> _WORK REQUEST_:
Scan the material that follows. Copy every line containing the word "Routes".

START INPUT DATA

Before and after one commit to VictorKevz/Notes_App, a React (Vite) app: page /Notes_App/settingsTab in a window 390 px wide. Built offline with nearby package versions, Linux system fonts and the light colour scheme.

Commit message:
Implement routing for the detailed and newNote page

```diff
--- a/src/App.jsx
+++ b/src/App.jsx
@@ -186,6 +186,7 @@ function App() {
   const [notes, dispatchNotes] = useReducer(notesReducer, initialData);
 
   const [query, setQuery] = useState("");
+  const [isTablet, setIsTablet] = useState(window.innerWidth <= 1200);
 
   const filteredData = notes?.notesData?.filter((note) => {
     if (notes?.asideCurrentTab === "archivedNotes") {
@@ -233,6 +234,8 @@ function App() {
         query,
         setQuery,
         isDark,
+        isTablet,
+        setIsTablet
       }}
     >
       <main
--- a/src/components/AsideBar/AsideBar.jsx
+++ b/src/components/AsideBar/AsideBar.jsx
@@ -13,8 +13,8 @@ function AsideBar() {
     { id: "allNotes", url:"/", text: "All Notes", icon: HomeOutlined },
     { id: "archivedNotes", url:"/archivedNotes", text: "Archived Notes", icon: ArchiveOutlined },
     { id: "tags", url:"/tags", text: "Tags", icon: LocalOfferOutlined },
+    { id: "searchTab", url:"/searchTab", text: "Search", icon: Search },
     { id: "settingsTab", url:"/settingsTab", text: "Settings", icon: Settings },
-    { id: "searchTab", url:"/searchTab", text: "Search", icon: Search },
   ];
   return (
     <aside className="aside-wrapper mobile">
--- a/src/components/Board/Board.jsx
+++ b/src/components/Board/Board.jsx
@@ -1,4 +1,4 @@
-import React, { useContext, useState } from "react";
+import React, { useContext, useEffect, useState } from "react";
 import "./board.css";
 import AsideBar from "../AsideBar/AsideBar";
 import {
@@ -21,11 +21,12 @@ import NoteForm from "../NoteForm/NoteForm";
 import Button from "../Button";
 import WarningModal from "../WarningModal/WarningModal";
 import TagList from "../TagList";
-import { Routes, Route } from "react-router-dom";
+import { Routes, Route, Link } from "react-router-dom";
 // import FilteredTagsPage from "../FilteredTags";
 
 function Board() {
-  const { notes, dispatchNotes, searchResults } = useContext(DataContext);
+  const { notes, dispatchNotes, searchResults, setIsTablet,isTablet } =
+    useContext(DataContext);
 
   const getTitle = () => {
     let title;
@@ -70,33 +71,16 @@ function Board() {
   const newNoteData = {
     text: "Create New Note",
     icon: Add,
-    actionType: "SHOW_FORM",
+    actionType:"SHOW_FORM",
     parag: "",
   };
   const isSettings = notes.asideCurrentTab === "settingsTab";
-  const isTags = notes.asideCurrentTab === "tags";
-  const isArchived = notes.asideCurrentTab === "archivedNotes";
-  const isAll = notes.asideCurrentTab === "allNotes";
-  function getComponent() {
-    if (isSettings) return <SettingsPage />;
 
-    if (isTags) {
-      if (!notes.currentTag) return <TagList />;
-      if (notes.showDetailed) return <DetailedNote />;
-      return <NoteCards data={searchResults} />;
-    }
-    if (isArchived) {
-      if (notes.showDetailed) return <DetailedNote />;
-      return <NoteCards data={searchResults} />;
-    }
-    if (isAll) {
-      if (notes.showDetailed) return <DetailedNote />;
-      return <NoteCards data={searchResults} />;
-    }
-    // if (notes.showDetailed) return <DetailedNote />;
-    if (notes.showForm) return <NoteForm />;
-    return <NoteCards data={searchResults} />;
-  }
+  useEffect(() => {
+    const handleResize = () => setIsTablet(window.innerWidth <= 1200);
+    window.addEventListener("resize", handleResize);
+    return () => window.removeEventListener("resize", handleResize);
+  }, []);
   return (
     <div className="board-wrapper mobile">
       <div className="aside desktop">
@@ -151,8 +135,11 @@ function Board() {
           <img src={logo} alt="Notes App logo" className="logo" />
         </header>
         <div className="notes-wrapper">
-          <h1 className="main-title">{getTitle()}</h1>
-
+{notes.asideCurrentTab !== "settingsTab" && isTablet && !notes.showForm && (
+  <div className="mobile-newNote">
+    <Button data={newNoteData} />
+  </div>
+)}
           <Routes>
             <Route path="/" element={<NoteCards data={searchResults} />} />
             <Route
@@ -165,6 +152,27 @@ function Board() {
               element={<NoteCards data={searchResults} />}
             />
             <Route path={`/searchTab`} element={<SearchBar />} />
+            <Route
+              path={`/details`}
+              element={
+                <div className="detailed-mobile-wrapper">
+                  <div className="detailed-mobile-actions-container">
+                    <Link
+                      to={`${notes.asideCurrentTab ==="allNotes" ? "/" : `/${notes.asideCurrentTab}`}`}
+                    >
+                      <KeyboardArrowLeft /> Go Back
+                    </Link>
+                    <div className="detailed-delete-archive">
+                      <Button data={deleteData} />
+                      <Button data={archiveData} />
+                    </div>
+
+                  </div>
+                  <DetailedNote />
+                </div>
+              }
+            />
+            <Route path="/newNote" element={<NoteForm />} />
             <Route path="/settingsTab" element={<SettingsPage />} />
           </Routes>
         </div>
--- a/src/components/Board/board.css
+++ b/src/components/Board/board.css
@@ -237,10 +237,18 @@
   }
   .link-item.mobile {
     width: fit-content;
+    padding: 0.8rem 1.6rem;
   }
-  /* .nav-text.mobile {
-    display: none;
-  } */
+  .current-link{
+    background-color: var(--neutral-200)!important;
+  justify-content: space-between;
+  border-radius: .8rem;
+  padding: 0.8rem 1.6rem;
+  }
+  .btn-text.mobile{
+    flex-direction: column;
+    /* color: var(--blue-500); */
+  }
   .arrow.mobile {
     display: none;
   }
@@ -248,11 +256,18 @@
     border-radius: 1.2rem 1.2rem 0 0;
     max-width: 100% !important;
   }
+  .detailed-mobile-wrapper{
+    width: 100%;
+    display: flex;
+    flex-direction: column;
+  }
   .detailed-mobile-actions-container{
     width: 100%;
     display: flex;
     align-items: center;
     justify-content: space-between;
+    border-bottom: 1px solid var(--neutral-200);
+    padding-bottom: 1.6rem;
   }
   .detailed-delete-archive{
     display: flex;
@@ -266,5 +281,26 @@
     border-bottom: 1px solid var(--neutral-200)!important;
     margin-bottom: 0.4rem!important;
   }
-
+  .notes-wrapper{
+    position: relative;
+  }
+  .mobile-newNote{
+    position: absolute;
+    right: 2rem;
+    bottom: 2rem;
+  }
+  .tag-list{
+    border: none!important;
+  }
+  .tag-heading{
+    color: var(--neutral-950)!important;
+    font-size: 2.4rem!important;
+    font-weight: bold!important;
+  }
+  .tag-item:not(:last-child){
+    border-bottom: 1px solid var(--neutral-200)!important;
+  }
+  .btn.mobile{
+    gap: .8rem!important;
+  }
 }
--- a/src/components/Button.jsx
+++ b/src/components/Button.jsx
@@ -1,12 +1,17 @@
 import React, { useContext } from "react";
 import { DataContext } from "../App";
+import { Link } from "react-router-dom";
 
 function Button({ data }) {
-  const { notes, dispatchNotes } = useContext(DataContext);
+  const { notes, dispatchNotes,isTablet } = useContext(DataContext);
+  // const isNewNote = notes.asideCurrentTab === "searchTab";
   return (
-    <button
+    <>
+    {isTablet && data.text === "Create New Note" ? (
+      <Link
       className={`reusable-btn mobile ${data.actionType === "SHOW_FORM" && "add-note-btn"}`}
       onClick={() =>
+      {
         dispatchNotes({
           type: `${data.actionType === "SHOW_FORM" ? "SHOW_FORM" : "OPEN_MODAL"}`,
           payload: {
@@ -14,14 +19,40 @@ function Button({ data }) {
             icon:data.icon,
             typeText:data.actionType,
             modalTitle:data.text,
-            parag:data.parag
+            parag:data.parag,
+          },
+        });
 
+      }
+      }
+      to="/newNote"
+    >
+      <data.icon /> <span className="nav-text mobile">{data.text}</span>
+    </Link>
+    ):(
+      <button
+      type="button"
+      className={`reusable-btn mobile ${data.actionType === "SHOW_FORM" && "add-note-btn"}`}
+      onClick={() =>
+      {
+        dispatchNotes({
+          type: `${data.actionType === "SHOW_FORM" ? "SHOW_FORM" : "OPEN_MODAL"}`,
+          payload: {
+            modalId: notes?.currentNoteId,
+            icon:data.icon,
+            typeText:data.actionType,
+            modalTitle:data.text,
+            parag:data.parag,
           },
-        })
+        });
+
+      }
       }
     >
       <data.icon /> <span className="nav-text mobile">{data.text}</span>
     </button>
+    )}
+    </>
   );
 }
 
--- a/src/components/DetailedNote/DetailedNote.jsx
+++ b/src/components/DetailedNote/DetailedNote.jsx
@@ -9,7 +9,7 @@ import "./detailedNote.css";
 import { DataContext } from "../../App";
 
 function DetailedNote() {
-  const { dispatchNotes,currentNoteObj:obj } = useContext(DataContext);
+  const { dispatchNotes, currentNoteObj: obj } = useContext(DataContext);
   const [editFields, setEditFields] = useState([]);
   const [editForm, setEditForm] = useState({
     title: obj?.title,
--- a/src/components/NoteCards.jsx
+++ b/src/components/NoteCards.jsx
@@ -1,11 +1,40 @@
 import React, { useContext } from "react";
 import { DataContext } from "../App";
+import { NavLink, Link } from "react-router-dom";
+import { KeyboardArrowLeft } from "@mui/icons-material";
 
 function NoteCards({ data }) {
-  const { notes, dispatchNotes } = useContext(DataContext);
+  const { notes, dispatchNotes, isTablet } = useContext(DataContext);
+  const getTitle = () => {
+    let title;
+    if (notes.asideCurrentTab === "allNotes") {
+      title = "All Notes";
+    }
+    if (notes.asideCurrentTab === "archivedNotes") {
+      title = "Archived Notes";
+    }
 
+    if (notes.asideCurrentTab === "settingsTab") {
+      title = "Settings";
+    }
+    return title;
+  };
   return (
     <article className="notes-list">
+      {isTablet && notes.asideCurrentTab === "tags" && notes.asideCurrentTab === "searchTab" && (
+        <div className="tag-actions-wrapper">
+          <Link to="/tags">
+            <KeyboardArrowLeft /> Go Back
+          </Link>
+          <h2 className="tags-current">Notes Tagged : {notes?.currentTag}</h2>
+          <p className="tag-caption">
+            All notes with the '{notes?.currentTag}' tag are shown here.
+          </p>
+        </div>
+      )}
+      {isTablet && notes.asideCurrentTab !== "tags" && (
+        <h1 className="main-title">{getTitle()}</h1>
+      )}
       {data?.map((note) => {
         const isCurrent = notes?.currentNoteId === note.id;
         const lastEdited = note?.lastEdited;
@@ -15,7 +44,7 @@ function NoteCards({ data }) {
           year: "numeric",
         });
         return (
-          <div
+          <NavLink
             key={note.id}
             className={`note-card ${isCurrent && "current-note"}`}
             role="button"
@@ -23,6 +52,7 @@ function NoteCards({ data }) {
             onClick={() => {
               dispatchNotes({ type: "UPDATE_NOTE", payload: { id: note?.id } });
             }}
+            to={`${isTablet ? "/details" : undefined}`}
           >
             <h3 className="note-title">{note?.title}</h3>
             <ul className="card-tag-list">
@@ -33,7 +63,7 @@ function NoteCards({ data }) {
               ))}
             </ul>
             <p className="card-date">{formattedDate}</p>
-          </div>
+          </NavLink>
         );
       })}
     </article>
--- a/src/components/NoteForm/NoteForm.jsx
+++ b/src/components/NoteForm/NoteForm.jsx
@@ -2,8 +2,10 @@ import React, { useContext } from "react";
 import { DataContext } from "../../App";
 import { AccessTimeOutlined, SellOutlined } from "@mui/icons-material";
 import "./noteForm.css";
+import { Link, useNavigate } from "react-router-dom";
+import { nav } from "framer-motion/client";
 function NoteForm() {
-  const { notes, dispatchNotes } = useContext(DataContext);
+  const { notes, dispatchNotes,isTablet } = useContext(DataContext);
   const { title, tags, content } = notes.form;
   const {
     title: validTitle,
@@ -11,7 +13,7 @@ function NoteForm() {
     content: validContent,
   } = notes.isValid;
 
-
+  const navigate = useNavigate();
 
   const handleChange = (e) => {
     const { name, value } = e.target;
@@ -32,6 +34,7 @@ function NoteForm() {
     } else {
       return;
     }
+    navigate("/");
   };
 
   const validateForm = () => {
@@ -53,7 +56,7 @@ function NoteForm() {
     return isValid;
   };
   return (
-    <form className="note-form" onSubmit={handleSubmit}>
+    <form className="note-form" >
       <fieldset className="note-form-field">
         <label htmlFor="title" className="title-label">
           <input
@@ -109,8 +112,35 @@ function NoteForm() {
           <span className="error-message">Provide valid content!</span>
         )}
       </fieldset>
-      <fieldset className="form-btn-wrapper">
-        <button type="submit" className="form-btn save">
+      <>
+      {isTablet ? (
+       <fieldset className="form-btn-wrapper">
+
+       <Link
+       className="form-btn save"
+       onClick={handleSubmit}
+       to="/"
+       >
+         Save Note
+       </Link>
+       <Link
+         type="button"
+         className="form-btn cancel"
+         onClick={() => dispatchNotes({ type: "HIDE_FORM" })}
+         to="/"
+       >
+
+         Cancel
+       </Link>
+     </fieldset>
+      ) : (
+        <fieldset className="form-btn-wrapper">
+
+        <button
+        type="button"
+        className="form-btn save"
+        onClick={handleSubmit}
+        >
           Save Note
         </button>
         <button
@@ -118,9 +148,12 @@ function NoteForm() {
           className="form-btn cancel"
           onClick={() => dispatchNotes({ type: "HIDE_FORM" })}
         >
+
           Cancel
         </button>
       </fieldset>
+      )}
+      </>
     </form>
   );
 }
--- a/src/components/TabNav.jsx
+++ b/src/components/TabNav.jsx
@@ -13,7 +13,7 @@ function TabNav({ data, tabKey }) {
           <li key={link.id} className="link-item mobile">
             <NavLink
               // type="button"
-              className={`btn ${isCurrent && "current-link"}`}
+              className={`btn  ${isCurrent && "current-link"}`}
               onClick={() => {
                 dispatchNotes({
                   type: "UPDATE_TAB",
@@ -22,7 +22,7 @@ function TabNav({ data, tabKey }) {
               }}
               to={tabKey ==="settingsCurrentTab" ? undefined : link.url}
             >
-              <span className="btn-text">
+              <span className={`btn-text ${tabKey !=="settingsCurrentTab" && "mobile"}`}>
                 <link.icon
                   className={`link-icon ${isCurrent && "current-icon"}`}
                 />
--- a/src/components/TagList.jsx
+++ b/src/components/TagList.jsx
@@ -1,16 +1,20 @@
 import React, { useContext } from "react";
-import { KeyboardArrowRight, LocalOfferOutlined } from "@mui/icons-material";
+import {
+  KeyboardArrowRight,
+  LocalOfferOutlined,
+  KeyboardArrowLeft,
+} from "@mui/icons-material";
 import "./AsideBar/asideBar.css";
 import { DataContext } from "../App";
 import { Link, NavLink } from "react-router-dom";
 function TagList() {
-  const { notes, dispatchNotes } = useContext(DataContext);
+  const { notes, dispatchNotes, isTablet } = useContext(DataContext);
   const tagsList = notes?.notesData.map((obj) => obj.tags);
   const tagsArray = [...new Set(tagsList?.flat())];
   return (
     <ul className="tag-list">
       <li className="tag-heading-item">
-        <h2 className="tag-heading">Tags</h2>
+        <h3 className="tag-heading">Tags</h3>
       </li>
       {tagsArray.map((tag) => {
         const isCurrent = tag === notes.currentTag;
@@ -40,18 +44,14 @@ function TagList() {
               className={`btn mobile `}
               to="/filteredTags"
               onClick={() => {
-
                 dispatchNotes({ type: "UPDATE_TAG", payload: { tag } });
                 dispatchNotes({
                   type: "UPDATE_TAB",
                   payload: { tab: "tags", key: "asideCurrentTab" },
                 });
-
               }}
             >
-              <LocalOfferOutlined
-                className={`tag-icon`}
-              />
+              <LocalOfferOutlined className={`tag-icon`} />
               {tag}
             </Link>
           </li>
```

END INPUT DATA

> _ANSWER FOR THE TASK_:
-import { Routes, Route } from "react-router-dom";
+import { Routes, Route, Link } from "react-router-dom";
           <Routes>
           </Routes>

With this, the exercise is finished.